“I understand that I have done something wrong, and I ask you for mercy,” he said.

Gabaee was co-founder and co-managing partner of Charles Co., a development company in Hollywood. He pleaded guilty to a bribery charge in May.

“This is one of the largest corruption cases in the history of this district,” said Deputy US Agent. Lindsey Greer Dotson told Wu while arguing Thursday for a harsher sentence.

Citing FBI wiretaps indicating potentially corrupt dealings by Gabaee with other public officials, he said: “This was just a tiny sample of how this defendant does business.”

“I don’t know if I can go that far,” Wu replied.

From 2010 to 2017, Gabaee paid Shepos $1,000 a month in exchange for county leases, attractive lease terms, non-public information and other perks.

As a senior official in the county’s real estate division, Shepos negotiated leases between property owners and the county. The leases were subject to approval by the Board of Supervisors.

In December 2016, Shepos began cooperating with the FBI, which soon recorded receiving more bribes from Gabaee. Shepos pleaded guilty in 2018 to making false statements to the FBI about bribes and signing a false 2014 tax return.

Gabaee went on record as offering Shepos a million-dollar home in Northern California’s wine country in exchange for a 10-year lease that would make L.A. County the tenant of his Hawthorne property Mal.

Gabaee moved quickly to sell the property, saying the $45 million long-term lease from a reliable tenant caused the property’s market value to soar overnight from $17 million to $500 million dollars, according to the government.

“His seven years of monthly cash bribes, culminating in a massive multi-million dollar bribe, was not [born] of financial or emotional desperation, but immense, deliberate and almost unfathomable greed,” Greer Dotson and Assistant US Atty. Thomas F. Rybarczyk wrote in a note to the court. “He had it all, and yet it was never enough.”

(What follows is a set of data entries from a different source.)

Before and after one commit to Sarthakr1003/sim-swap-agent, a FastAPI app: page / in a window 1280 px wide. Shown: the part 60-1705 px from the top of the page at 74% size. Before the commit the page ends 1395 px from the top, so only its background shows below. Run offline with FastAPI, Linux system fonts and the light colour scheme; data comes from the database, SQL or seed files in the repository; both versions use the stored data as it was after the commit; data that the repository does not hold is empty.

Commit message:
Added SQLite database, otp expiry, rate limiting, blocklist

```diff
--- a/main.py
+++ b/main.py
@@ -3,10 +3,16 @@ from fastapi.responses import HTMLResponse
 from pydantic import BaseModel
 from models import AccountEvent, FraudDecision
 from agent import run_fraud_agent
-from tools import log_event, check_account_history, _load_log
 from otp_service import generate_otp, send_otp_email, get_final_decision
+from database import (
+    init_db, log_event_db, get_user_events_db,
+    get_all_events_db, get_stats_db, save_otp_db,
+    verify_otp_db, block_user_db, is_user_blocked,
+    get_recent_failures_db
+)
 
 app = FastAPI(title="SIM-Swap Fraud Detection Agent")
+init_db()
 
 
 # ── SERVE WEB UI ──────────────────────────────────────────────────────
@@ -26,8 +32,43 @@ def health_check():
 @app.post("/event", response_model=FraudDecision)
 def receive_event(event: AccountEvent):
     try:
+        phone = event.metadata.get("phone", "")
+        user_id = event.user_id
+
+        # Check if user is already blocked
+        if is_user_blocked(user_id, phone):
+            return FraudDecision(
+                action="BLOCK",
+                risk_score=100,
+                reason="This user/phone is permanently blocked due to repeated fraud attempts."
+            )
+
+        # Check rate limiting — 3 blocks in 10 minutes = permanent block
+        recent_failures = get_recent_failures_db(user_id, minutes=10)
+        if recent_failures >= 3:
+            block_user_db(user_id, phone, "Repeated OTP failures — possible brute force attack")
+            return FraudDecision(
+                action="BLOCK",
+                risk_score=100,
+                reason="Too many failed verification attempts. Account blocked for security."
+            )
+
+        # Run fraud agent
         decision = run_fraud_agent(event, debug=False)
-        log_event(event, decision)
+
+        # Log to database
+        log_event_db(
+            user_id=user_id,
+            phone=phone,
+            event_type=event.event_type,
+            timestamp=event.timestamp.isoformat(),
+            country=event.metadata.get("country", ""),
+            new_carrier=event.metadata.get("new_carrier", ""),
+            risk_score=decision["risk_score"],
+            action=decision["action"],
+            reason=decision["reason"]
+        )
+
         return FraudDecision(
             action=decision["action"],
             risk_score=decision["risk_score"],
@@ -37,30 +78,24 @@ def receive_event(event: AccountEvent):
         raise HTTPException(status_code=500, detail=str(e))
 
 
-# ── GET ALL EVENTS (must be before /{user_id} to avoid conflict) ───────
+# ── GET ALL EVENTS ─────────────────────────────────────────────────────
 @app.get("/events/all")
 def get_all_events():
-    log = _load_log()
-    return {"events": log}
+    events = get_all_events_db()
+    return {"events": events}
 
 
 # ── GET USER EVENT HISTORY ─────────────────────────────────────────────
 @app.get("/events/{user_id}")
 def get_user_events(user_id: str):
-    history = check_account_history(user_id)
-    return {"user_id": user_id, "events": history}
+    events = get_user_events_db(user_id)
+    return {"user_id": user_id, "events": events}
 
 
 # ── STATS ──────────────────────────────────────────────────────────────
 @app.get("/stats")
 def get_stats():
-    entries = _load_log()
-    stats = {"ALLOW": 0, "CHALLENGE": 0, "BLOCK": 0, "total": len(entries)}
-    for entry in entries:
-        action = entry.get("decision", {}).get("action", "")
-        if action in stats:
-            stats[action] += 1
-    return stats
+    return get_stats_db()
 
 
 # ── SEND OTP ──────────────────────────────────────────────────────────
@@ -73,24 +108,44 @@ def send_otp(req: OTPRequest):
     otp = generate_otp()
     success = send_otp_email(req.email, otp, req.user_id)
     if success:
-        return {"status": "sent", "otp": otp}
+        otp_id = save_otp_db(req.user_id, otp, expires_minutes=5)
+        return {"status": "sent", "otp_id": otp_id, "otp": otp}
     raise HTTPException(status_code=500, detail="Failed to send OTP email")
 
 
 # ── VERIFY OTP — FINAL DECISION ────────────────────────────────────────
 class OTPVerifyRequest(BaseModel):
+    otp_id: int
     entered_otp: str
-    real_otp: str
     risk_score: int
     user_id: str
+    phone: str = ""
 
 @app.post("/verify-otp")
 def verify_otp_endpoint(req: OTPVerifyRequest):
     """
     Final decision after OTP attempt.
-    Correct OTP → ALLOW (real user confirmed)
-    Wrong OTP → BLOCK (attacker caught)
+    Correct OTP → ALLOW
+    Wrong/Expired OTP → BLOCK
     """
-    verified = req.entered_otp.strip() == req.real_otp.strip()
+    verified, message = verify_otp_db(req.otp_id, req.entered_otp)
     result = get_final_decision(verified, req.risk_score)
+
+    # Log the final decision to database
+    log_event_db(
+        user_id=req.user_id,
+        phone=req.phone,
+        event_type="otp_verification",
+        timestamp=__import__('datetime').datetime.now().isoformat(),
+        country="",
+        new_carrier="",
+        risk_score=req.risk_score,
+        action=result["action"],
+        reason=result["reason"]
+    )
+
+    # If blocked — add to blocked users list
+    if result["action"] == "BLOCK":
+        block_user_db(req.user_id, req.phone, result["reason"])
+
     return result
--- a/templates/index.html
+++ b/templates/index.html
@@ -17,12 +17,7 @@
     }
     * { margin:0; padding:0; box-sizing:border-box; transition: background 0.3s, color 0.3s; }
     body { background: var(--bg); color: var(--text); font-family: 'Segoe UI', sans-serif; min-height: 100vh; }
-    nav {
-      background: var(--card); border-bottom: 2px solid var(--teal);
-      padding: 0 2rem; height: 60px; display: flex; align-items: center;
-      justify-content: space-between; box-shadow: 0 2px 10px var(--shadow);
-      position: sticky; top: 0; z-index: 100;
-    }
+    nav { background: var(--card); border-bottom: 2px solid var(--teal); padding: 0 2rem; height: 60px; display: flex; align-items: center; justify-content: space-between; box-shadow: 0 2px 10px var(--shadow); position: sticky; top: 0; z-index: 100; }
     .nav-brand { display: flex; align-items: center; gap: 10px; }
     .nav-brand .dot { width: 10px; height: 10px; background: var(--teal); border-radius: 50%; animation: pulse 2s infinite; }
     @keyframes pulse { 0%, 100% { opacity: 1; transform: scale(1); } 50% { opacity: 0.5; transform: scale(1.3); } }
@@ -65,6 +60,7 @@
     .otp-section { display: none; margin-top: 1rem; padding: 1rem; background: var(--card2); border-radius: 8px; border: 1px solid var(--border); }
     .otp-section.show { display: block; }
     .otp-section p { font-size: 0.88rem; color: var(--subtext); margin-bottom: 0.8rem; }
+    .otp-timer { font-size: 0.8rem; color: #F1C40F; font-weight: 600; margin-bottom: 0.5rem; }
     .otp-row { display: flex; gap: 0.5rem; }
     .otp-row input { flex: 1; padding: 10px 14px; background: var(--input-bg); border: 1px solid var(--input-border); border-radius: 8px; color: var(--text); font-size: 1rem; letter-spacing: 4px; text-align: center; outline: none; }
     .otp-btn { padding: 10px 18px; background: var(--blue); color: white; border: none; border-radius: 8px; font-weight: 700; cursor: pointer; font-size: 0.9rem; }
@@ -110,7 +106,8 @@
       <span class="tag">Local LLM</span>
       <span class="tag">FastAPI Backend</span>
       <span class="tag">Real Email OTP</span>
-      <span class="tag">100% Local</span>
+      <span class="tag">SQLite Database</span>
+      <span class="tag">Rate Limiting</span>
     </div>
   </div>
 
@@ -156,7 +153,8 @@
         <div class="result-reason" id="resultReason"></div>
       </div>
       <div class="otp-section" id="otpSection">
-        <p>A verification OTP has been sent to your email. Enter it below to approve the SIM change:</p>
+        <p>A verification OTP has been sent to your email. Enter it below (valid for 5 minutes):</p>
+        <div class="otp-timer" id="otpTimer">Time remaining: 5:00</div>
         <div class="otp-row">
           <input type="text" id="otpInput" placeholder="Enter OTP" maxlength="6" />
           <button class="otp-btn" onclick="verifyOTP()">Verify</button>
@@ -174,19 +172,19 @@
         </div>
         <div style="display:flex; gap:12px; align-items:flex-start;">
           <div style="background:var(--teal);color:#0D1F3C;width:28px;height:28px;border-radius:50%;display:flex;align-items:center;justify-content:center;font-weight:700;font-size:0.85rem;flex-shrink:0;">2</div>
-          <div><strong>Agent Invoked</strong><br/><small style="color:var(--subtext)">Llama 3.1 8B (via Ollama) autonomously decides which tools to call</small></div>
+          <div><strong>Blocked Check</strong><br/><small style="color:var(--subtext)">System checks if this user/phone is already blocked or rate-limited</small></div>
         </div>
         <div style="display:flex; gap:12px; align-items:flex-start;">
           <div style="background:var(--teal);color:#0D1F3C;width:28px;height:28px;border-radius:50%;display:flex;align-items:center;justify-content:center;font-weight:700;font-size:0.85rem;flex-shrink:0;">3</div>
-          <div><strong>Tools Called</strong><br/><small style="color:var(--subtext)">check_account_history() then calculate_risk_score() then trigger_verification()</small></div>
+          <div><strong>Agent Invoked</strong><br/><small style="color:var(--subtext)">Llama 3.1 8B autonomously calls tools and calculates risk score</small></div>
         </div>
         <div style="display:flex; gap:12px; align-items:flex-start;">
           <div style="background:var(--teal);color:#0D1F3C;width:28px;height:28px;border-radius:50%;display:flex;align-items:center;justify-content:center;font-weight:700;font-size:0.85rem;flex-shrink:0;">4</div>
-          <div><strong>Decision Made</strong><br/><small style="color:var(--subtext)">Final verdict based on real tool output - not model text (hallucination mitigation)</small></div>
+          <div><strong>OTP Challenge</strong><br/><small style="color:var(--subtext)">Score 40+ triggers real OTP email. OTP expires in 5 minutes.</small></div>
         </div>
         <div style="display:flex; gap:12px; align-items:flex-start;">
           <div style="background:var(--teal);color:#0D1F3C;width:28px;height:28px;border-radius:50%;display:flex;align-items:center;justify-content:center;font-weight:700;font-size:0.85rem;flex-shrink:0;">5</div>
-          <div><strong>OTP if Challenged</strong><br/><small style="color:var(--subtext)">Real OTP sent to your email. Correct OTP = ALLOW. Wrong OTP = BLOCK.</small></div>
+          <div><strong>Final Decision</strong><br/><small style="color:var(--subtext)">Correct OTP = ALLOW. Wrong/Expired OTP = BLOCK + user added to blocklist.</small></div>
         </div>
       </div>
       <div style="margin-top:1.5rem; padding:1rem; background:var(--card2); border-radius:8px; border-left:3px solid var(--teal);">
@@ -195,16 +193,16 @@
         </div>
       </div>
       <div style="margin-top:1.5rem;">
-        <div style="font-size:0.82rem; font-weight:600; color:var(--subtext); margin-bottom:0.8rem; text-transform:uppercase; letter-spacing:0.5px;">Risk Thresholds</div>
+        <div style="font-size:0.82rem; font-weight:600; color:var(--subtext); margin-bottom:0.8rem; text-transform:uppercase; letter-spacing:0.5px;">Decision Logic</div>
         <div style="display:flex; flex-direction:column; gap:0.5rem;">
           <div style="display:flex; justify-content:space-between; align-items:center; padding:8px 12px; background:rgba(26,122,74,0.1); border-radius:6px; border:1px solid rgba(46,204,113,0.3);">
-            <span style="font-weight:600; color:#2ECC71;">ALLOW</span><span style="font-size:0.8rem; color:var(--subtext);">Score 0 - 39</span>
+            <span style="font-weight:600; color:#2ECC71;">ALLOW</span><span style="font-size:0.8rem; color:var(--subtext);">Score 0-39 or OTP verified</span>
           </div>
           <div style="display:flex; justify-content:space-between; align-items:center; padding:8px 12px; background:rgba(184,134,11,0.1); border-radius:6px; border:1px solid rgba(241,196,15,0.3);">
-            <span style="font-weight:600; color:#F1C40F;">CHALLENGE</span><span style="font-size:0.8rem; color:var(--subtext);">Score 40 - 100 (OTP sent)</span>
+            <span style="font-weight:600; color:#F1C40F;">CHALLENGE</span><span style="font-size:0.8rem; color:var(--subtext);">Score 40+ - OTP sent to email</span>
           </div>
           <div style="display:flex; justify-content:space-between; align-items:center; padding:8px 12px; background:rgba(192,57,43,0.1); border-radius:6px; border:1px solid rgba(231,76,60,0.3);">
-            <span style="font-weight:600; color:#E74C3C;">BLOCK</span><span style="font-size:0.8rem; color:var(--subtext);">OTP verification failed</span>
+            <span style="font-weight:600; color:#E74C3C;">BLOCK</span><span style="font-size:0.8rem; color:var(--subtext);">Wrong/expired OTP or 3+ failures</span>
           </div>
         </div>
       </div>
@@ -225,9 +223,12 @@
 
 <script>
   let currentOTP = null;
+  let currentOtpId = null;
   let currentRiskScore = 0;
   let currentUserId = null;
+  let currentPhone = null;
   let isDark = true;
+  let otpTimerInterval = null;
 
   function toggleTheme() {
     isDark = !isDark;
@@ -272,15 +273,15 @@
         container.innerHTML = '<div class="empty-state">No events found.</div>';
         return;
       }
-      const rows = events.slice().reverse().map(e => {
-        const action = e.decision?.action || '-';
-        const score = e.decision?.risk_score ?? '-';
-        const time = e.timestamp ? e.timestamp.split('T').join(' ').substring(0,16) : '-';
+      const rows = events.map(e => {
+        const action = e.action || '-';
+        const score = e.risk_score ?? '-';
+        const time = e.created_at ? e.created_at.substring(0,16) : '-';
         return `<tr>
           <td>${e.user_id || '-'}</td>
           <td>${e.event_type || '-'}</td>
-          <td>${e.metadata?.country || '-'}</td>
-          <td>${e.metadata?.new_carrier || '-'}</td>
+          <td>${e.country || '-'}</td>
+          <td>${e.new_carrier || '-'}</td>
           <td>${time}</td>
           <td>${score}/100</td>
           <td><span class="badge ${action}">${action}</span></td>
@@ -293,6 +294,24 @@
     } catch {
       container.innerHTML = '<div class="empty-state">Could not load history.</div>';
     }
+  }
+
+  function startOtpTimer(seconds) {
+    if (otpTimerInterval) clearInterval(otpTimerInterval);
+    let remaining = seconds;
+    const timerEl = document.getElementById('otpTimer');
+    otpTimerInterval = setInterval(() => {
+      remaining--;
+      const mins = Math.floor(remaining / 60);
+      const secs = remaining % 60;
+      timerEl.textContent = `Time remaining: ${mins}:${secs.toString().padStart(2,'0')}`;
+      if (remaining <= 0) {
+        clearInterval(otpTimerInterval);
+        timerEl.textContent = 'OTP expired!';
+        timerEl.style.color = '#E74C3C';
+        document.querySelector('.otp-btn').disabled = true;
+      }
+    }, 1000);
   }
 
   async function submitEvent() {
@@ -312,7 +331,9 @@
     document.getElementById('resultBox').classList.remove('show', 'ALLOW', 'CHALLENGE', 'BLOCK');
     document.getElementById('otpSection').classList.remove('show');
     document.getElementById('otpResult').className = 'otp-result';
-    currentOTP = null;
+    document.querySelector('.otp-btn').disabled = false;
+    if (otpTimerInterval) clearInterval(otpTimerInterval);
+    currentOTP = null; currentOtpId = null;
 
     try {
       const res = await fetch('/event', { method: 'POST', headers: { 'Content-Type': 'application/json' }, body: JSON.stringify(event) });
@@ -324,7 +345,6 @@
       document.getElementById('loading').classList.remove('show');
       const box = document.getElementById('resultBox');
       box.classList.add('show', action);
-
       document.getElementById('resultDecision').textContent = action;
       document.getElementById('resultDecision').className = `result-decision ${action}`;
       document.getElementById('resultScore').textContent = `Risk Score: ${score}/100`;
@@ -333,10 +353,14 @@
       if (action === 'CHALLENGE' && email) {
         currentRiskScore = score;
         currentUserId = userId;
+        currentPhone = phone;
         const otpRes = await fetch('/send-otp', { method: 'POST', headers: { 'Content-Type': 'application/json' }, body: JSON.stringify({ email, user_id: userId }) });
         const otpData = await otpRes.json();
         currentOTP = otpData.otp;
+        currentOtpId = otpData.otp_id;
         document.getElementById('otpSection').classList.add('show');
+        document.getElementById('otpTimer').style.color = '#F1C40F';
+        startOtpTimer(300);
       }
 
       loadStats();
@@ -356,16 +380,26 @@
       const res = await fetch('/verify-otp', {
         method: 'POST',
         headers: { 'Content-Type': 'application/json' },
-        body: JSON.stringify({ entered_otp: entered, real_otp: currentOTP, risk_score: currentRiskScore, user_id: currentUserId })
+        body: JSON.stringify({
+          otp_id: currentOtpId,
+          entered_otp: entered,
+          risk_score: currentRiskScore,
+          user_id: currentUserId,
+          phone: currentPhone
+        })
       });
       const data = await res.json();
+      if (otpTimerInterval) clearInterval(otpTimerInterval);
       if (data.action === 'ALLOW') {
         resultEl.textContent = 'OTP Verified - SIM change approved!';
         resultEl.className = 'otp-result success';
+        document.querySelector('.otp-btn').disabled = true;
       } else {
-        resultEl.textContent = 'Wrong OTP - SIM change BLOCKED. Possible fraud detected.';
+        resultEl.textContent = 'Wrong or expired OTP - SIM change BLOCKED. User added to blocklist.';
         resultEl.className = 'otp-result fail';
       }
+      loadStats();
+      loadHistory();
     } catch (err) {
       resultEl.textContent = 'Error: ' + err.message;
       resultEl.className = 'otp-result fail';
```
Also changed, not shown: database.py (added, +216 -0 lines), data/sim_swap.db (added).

Several dozen of Gabaee’s family and friends attended the sentencing. Some of them wept loudly after Gabaee was jailed for four years. According to Robert Shapiro, his attorney, about 150 supporters wrote letters to the judge asking for leniency for Gabaee, including some expressing gratitude for the developer’s gifts to charity.

Shapiro asked for 18 months of home confinement and no prison time for Gabaee. He urged Wu to give credit to Gabaee for his rehabilitation of properties in impoverished sections of South Los Angeles

“Arman deeply regrets his foolish and self-defeating decision to make the illicit payments to Tom Shepos,” Shapiro and other Gabaee lawyers told Wu in a memo.

“It is his sincere hope that the Court will weigh this error against his remarkable track record of investing in the city center and providing first-class rental properties to the wider community.”

Leave a Reply

Your email address will not be published. Required fields are marked *